Wherever the listing has a line with the string "changed", copy that line out.

========================

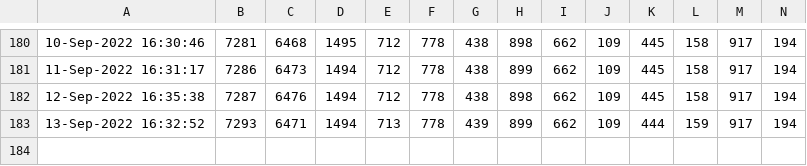
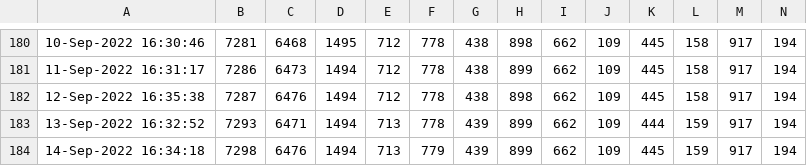
Before and after one commit to minoue-xx/Track-number-of-followers-using-Twitter-API, a CSV file: followercount_history.csv, drawn as a sheet; only a part is shown, gaps mark what is left out; rows hold the shown columns only; the diff names each change by its address in the sheet, - before the commit and + after, or states it on an @@ line.

Commit message:
Follower count history Updated by github-actions

```diff
--- a/followercount_history.csv
+++ b/followercount_history.csv
+row 184: 14-Sep-2022 16:34:18 | 7298 | 6476 | 1494 | 713 | 779 | 439 | 899 | 662 | 109 | 445 | 159 | 917 | 194
```
Also changed, not shown: uniquefollowercount_history.csv, 1 other file.
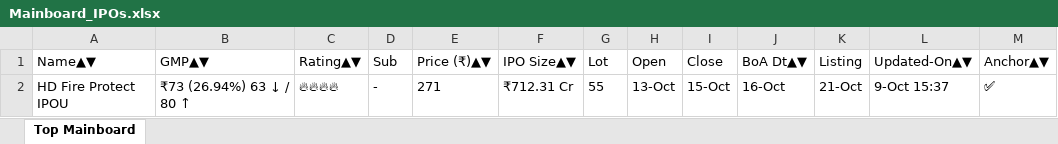
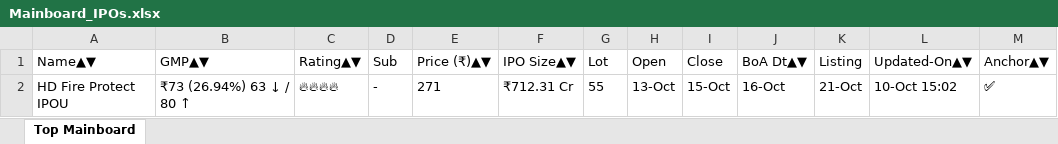
Before and after one commit to ayushpdkushwaha1/ipo-gmp-bot, an Excel workbook: files/Mainboard_IPOs.xlsx, sheet Top Mainboard, drawn as a sheet; values as stored, in another font and other column widths than the file's, no borders; the diff names each change by its address in the sheet, - before the commit and + after, or states it on an @@ line.

```diff
--- a/files/Mainboard_IPOs.xlsx (sheet Top Mainboard)
+++ b/files/Mainboard_IPOs.xlsx (sheet Top Mainboard)
-L2 (Updated-On▲▼): 9-Oct 15:37
+L2 (Updated-On▲▼): 10-Oct 15:02
```
Also changed, not shown: files/SME_IPOs.xlsx, files/gmp.xlsx, 2 other files.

========================

**Answer area:**
Also changed, not shown: uniquefollowercount_history.csv, 1 other file.
Also changed, not shown: files/SME_IPOs.xlsx, files/gmp.xlsx, 2 other files.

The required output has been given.